by l33tdawg

Over the past six weeks, AMD’s Ryzen 5 and Ryzen 7 CPUs have been making Intel’s life a bit difficult. Chipzilla’s standard desktop lineup has been rattled by AMD’s new chips, which offer higher core counts and better performance in many workloads for significantly less money. Intel, of course, was never going to take this lying down — and new rumors suggest the company will accelerate the launch of its Skylake-X and Kaby Lake-X CPUs, pulling them forward to a June Computex unveiling as opposed to the original August timeline.

Intel is keeping Moore’s Law alive by making bigger improvements less often

posted onMarch 30, 2017
by l33tdawg

Intel took half a day this week to talk about processor manufacturing technology.
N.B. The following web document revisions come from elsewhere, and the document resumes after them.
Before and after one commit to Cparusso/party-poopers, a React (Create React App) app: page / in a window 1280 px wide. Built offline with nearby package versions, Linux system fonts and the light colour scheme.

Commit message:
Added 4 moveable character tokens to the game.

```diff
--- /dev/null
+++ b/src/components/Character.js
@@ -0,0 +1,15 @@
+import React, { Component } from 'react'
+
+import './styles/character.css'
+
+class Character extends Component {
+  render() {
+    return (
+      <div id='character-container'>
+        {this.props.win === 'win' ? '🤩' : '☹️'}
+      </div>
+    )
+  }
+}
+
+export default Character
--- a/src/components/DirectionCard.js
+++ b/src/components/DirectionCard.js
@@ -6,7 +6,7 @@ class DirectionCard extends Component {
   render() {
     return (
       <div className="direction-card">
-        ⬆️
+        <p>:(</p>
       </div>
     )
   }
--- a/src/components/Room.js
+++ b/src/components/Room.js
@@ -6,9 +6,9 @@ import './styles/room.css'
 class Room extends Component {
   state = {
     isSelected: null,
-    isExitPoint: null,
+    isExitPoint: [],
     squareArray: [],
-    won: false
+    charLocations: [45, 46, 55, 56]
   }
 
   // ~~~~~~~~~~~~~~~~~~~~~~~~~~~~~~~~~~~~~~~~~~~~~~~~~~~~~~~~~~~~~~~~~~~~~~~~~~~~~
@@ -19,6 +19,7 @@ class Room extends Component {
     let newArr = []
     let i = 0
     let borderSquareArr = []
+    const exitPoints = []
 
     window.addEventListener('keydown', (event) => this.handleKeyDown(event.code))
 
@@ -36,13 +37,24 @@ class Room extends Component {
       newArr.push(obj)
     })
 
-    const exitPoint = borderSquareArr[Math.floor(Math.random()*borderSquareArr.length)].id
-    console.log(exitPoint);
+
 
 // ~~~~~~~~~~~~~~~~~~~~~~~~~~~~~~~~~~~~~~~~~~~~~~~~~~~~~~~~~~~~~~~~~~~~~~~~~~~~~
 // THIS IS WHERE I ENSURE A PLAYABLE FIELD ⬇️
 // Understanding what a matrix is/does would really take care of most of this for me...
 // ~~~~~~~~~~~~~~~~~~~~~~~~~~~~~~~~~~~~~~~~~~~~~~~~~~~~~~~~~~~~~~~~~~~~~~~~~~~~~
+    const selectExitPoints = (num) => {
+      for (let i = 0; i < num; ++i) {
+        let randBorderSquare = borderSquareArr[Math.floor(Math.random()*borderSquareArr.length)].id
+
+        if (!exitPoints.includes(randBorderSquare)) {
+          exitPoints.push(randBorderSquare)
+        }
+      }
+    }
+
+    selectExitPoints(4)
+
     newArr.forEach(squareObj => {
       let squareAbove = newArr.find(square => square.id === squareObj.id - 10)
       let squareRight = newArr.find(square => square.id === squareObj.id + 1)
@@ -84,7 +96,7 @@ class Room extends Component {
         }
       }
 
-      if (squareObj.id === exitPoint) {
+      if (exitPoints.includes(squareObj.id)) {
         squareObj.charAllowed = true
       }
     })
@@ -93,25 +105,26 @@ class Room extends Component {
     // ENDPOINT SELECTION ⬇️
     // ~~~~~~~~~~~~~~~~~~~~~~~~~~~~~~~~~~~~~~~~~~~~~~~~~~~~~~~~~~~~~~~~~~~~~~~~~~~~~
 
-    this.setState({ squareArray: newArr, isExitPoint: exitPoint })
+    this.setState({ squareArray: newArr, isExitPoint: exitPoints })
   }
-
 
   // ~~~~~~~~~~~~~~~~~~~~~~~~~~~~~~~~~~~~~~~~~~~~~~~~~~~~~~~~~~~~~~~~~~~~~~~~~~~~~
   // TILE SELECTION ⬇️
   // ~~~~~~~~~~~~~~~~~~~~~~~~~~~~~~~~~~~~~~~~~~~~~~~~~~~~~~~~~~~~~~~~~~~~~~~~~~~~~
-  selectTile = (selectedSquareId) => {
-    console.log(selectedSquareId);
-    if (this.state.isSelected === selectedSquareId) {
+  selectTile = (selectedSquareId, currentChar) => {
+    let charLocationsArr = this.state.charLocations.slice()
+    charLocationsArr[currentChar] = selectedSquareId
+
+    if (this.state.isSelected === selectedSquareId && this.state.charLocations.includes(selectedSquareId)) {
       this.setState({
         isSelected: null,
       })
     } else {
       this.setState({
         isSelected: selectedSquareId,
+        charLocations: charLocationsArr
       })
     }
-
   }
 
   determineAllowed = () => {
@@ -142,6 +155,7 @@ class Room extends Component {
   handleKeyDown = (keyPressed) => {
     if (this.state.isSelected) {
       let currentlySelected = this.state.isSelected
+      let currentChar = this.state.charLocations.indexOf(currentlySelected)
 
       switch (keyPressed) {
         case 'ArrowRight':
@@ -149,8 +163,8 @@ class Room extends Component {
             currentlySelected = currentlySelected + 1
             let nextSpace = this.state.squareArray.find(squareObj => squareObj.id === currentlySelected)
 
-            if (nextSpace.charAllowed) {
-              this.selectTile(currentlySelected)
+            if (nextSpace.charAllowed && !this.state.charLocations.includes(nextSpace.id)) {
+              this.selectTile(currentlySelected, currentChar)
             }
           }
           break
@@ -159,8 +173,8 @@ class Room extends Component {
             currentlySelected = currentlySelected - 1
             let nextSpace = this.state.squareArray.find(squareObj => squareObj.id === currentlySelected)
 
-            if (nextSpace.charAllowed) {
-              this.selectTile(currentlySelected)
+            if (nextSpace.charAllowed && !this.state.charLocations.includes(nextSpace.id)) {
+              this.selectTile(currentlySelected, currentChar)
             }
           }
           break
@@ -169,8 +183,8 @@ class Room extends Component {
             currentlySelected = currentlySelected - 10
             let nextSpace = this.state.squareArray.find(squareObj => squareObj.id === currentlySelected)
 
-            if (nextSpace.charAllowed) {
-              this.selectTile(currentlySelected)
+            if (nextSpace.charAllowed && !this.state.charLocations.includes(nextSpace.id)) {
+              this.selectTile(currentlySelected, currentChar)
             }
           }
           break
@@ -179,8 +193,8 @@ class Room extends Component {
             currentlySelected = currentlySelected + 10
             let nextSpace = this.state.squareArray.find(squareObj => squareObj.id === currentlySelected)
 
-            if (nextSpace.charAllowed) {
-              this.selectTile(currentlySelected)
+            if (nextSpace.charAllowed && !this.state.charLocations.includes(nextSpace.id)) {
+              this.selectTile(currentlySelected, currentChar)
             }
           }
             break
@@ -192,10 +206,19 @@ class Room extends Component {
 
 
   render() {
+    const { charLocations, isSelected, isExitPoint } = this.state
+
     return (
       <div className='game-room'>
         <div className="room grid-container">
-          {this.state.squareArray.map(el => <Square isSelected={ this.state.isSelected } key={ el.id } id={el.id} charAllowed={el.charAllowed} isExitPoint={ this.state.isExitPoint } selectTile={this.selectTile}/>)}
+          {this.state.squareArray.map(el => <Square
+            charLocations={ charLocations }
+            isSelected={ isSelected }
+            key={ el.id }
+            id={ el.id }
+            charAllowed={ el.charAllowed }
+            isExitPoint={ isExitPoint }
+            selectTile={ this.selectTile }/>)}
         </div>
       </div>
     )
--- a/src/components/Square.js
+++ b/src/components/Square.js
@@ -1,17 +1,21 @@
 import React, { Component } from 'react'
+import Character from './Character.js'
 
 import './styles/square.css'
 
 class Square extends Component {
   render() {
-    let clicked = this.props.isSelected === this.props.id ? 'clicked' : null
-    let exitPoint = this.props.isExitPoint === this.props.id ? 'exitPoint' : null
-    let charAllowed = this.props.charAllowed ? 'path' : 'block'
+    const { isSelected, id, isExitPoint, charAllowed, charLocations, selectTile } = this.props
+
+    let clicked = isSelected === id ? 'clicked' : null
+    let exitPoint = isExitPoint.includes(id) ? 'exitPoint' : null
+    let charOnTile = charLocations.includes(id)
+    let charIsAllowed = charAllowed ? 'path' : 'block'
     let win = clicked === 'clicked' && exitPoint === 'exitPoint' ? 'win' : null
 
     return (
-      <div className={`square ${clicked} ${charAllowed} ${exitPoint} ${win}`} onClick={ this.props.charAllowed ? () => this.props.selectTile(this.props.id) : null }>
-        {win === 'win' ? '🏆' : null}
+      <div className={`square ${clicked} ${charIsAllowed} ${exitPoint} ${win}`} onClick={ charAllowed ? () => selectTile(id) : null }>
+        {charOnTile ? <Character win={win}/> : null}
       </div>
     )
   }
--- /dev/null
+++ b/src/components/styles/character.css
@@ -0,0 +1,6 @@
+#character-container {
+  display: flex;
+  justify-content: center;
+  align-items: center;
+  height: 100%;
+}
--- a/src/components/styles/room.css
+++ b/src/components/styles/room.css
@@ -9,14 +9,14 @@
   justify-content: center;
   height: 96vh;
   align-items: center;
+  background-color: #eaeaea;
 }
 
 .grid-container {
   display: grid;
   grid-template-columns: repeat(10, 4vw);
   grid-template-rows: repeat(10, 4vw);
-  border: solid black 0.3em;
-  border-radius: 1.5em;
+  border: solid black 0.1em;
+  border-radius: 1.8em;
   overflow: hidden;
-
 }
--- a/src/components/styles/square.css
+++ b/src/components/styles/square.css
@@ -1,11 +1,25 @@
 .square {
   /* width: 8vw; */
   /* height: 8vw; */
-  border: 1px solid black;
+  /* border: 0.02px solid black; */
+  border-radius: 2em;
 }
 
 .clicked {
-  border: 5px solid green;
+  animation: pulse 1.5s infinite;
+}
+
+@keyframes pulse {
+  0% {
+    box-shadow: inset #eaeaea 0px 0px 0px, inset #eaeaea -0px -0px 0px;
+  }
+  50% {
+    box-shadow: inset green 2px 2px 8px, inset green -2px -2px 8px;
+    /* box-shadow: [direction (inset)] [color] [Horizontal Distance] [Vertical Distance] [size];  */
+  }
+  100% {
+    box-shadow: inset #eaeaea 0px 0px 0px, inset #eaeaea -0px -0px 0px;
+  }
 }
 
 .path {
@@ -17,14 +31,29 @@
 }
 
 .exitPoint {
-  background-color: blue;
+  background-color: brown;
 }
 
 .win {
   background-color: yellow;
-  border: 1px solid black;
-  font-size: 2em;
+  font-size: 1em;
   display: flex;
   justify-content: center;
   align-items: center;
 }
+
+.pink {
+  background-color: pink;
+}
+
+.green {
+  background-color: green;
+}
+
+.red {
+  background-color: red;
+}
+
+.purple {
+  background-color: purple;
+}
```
The company still believes in Moore's Law and says the principle will continue to guide and shape the microchip industry. But the way the law works is changing. The company also wants to change how people talk about manufacturing processes, because current terminology—wherein the node size is used to characterize a particular process—no longer serves as a good guide to how many transistors can be packed into a chip.

Intel touts bug bounties to hardware hackers

posted onMarch 17, 2017
by l33tdawg

Intel has launched its first bug bounty program, offering rewards of up to $30,000.

The chip maker has partnered with specialist bug bounty outfit HackerOne to create a scheme that aims to encourage hackers to hunt for flaws in Intel's hardware, firmware and software. Intel will pay up to $30,000 for critical hardware vulnerabilities (less for firmware or software holes). The more severe the impact of the vulnerability and the harder it is to mitigate, the bigger the payout.